Blandtown is one of the five neighborhoods in the Upper Westside CID, centered around Huff Road between Howell Mill Road and Marietta Boulevard. The area is currently known for its numerous apartments, home decor stores, and eateries such as The Whelan and Souper Jenny. But Blandtown first came into being as one of the first African American neighborhoods in Atlanta after the Civil War.

How did it get the name Blandtown? Unlike so many places in Atlanta that are named for White landowners and civic leaders (for example, Huff and Ellsworth), Blandtown is named for an African American landowner. Felix Bland was an enslaved laborer, freed by the U.S. Civil War, who was then bequeathed the land in this area by a woman named Viney Bland. Long thought to be Felix’s former slaveowner, recent research has revealed that Viney and her husband Samuel were Black themselves, and that Felix was their son. Samuel Bland purchased four acres of land in 1872, and Felix later inherited it. Although Felix later sold the land, his surname continued to grace the area. 

In the latter 19th century a residential neighborhood emerged—Blandtown—that became home to many African American families. Rail spurs came to the area in the 1890s, with a mill, factory, stockyard, and other businesses following soon after. (The Goat Farm Arts Center is actually a late 19th-century industrial complex in Blandtown.) These companies brought jobs and prosperity to the people of Blandtown. Despite a 1928 fire that destroyed 15 homes, two restaurants, and a church, the community thrived and eventually grew to over 200 homes. A section of Huff Road was even called Blandtown Road during the neighborhood’s heyday. 
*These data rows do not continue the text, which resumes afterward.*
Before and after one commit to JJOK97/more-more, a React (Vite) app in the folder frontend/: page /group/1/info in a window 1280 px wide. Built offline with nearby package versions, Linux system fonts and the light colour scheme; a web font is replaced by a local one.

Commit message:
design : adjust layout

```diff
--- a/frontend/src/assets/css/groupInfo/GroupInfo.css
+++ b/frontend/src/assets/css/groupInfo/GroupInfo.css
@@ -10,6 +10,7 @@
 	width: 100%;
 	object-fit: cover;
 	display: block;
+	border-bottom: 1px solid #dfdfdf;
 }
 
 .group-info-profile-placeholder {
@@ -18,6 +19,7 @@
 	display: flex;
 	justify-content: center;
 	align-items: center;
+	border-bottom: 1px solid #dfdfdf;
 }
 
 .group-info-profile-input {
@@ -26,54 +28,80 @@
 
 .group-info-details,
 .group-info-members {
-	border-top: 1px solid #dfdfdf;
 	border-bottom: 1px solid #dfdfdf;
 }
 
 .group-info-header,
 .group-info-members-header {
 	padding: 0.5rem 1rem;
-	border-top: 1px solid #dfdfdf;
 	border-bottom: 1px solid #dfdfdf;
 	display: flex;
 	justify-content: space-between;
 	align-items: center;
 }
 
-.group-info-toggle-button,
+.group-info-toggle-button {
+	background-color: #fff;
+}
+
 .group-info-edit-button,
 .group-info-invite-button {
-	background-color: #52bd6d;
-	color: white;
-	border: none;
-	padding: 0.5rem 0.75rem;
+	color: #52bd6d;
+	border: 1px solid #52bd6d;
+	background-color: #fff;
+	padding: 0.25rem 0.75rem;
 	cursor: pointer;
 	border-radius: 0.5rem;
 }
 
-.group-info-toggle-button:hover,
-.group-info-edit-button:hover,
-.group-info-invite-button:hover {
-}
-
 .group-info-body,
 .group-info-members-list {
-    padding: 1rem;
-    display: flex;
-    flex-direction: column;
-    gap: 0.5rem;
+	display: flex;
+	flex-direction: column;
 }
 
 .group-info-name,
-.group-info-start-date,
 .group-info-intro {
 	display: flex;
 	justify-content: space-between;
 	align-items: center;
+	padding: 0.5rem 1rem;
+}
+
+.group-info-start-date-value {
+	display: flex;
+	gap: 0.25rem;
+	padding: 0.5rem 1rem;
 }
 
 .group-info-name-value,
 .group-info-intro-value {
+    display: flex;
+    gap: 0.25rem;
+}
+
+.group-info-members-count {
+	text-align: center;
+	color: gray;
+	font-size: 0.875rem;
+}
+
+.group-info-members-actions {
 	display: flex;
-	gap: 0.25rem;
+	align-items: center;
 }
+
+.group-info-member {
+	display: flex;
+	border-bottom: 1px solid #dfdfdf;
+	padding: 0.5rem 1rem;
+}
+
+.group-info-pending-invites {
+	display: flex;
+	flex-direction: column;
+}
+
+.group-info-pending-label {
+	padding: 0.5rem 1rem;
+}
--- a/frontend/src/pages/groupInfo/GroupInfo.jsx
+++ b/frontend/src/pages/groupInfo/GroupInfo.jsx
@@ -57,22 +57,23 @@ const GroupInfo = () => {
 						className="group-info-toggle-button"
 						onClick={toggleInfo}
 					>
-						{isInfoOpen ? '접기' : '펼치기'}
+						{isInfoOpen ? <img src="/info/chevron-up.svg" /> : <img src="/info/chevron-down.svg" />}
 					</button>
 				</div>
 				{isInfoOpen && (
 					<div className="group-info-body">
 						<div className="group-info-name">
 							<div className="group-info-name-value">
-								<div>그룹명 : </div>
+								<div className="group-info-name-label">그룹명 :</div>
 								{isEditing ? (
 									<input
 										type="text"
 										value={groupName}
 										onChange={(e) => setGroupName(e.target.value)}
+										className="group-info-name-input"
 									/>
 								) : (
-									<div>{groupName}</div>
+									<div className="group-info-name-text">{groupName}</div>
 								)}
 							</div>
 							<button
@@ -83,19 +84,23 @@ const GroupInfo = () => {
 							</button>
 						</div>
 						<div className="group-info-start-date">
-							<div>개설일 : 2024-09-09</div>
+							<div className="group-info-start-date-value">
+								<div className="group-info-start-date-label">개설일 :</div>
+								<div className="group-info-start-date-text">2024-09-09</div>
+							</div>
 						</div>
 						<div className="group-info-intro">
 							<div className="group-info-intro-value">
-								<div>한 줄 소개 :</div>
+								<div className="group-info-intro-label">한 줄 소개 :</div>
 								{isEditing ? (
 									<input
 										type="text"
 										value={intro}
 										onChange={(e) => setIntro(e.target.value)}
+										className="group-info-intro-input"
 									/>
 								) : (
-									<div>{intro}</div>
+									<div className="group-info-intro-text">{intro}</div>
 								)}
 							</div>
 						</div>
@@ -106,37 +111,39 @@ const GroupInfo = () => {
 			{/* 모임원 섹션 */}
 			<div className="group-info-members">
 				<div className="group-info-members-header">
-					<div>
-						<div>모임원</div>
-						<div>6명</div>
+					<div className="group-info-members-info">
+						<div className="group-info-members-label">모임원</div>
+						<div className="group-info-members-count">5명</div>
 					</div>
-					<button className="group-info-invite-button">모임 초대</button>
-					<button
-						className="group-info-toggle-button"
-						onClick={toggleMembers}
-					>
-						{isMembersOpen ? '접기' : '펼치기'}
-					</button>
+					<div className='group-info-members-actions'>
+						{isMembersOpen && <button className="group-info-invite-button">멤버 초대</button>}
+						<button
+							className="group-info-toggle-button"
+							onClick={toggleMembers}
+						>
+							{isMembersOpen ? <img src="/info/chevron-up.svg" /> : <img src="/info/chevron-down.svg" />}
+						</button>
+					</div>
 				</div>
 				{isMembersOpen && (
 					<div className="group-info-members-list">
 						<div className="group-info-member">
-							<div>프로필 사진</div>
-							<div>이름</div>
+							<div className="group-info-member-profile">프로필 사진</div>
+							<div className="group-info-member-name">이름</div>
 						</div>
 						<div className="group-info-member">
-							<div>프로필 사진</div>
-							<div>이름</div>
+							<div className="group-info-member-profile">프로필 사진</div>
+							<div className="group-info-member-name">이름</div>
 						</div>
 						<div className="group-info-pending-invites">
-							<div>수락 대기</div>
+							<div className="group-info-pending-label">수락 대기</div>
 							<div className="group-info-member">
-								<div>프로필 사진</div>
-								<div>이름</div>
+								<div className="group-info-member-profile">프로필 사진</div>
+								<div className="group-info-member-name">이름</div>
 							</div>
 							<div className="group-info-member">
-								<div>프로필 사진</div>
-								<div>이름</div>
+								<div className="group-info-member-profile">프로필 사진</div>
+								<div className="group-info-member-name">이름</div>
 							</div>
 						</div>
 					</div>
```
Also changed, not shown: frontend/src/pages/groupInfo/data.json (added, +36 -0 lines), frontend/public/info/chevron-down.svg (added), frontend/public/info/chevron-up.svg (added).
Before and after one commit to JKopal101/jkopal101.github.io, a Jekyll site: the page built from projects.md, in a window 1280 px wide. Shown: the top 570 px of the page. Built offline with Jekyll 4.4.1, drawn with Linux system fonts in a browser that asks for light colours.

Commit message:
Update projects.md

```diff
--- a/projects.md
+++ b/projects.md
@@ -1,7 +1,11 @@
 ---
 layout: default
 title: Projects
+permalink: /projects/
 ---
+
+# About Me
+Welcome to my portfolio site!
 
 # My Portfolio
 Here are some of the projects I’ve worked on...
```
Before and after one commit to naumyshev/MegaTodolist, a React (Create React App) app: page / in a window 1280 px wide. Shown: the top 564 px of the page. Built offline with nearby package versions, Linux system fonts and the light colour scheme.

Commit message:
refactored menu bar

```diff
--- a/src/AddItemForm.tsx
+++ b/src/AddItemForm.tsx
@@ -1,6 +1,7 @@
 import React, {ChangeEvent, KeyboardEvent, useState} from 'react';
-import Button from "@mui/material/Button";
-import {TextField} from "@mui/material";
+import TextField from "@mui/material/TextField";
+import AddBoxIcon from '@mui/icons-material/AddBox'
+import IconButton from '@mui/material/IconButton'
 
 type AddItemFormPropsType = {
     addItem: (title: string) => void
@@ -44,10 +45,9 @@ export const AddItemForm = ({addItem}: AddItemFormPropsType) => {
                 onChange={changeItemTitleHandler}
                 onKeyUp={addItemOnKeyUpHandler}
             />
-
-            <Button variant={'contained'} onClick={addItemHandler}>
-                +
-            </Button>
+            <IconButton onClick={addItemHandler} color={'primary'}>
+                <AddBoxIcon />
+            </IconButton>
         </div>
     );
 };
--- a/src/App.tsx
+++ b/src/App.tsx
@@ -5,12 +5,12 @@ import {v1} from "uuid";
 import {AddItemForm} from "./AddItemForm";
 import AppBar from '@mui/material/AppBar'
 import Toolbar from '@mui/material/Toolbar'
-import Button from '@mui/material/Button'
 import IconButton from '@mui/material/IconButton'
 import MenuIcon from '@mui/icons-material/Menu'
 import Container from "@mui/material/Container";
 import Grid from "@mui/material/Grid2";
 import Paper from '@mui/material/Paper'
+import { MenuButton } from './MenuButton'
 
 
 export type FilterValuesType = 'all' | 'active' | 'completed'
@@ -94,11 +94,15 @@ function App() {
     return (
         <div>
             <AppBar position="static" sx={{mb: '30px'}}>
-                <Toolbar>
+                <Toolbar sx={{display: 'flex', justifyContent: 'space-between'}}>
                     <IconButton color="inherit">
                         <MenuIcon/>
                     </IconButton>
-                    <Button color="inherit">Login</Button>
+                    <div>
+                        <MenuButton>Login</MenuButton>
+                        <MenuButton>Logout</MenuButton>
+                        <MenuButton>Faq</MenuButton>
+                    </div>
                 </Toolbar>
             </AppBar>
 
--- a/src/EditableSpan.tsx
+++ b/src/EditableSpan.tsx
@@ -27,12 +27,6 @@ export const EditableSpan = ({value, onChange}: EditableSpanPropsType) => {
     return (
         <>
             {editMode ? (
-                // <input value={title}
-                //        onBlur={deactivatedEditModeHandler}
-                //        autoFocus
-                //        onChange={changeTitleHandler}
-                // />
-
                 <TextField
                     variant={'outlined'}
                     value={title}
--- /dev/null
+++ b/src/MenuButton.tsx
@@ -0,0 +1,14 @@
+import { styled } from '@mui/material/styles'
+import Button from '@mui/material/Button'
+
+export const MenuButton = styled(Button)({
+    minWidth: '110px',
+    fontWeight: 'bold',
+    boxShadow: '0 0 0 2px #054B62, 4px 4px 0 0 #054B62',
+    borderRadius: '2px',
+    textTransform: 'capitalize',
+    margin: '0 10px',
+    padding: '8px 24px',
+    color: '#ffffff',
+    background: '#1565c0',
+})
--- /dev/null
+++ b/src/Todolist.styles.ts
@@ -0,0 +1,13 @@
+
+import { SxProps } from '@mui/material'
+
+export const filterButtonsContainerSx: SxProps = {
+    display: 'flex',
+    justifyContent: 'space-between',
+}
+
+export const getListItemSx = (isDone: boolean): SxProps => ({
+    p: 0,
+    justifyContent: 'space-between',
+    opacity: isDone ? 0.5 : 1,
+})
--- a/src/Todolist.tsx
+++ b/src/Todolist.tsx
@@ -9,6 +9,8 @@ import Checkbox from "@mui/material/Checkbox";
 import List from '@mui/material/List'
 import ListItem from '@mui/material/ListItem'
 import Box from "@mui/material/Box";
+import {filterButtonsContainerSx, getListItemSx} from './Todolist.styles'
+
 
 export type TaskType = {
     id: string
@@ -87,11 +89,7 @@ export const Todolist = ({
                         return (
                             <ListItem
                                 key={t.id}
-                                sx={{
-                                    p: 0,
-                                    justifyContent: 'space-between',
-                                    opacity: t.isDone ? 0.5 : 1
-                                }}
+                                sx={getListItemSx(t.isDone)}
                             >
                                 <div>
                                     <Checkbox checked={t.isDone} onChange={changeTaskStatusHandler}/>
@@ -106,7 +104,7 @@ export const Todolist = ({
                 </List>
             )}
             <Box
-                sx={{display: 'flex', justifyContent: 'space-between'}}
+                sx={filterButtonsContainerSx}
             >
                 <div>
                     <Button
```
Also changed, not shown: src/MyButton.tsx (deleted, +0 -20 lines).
The first Black-owned radio station in the country, WERD, was based in Atlanta and built a broadcasting tower in Blandtown. Atlanta University professor and bank president Jesse B. Blayton Sr. purchased the station in 1949 and hired Jack “Jockey Jack” Gibson as its first disc jockey. Gibson was inducted into the Georgia Radio Hall of Fame in 2016. WERD played a crucial role in the Civil Rights Movement, providing media exposure for Rev. Dr. Martin Luther King, Jr. and the Southern Christian Leadership Conference.

The City of Atlanta annexed Blandtown as part of its 1952 expansion and in 1956 rezoned the area for heavy industrial use. This rezoning was racist in intent, with the goal of disrupting a cluster of African American residences to minimize the power of the Black vote in local elections. Heavy industry moved deeper into Blandtown and undermined the fabric of the neighborhood. 

Despite the rezoning, Blandtown residents remained proud of their neighborhood. An elementary school was opened in 1959 and named for John P. Whittaker, a registrar at Atlanta University. Unfortunately the school was closed after several years, then repurposed for children with learning disabilities before closing for good in 1974. Most of the residences in Blandtown were demolished or fell into disrepair; and the African American residents moved on to other parts of the city.

Along with the rest of the Upper Westside, Blandtown is now experiencing a resurgence. In addition to the apartments and condos lining Huff Road, new single-family houses are returning to Blandtown in Brock Built Homes’ West Town development. In a nod to the area’s heritage, two streets in West Town have been named in memory of Ms. Azalee Stewart Hester Wharton, a longtime president of the Blandtown Neighborhood Association

If you’ve explored the area, you have likely seen the “Welcome to Blandtown” sign on English Street. The sign is the handiwork of local resident and artist Gregor Turk, who has made it his mission to revive the name and neighborhood of Blandtown. He has witnessed much of this new growth, seeing a crack house that once stood on his street now replaced with newly-constructed homes.

Let us keep the Bland family’s legacy in mind as we look to the future of Blandtown and the other neighborhoods of the Upper Westside. How can we make our district better and more inclusive? Please participate in our interactive mapping exercise, and tag spots where you would like to see an improvement or project. Just two minutes of your time can provide us with invaluable input and ideas.

How can we improve infrastructure, increase safety, and raise the quality of life for workers, business owners, and residents? How can we make our neighborhoods  welcoming and diverse? We want to support a vision for the Upper Westside that strives for inclusion and equity. We invite you to join us.